= ABOUT THIS TASK =
From the first line to the last, restate the data word for word.

Stored dataset items:
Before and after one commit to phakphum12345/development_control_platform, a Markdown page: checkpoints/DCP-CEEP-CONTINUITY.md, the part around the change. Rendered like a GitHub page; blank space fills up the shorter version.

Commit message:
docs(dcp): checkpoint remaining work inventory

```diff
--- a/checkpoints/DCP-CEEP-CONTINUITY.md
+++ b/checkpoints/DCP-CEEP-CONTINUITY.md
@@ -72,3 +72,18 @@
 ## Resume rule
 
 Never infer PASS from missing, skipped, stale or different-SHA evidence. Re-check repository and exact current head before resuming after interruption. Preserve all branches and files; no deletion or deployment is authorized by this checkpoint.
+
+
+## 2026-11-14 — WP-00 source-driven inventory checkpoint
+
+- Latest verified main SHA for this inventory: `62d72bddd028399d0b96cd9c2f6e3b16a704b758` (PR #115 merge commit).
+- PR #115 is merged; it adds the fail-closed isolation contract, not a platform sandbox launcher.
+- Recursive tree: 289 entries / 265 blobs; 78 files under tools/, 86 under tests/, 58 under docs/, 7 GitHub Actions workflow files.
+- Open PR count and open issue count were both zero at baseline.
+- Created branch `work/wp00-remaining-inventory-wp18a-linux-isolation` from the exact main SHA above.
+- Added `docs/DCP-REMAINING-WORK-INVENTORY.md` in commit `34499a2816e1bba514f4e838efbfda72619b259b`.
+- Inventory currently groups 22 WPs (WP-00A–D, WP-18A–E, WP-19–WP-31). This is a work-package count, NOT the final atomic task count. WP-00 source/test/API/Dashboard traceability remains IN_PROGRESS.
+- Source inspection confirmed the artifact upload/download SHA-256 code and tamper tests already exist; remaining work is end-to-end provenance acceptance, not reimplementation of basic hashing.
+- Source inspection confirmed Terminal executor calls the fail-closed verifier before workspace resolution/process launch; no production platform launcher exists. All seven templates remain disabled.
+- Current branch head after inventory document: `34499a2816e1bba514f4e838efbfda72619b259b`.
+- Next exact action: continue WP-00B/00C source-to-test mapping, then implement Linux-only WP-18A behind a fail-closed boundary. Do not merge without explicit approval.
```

= THE ANSWER =
Before and after one commit to phakphum12345/development_control_platform, a Markdown page: checkpoints/DCP-CEEP-CONTINUITY.md, the part around the change. Rendered like a GitHub page; blank space fills up the shorter version.

Commit message:
docs(dcp): checkpoint remaining work inventory

```diff
--- a/checkpoints/DCP-CEEP-CONTINUITY.md
+++ b/checkpoints/DCP-CEEP-CONTINUITY.md
@@ -72,3 +72,18 @@
 ## Resume rule
 
 Never infer PASS from missing, skipped, stale or different-SHA evidence. Re-check repository and exact current head before resuming after interruption. Preserve all branches and files; no deletion or deployment is authorized by this checkpoint.
+
+
+## 2026-11-14 — WP-00 source-driven inventory checkpoint
+
+- Latest verified main SHA for this inventory: `62d72bddd028399d0b96cd9c2f6e3b16a704b758` (PR #115 merge commit).
+- PR #115 is merged; it adds the fail-closed isolation contract, not a platform sandbox launcher.
+- Recursive tree: 289 entries / 265 blobs; 78 files under tools/, 86 under tests/, 58 under docs/, 7 GitHub Actions workflow files.
+- Open PR count and open issue count were both zero at baseline.
+- Created branch `work/wp00-remaining-inventory-wp18a-linux-isolation` from the exact main SHA above.
+- Added `docs/DCP-REMAINING-WORK-INVENTORY.md` in commit `34499a2816e1bba514f4e838efbfda72619b259b`.
+- Inventory currently groups 22 WPs (WP-00A–D, WP-18A–E, WP-19–WP-31). This is a work-package count, NOT the final atomic task count. WP-00 source/test/API/Dashboard traceability remains IN_PROGRESS.
+- Source inspection confirmed the artifact upload/download SHA-256 code and tamper tests already exist; remaining work is end-to-end provenance acceptance, not reimplementation of basic hashing.
+- Source inspection confirmed Terminal executor calls the fail-closed verifier before workspace resolution/process launch; no production platform launcher exists. All seven templates remain disabled.
+- Current branch head after inventory document: `34499a2816e1bba514f4e838efbfda72619b259b`.
+- Next exact action: continue WP-00B/00C source-to-test mapping, then implement Linux-only WP-18A behind a fail-closed boundary. Do not merge without explicit approval.
```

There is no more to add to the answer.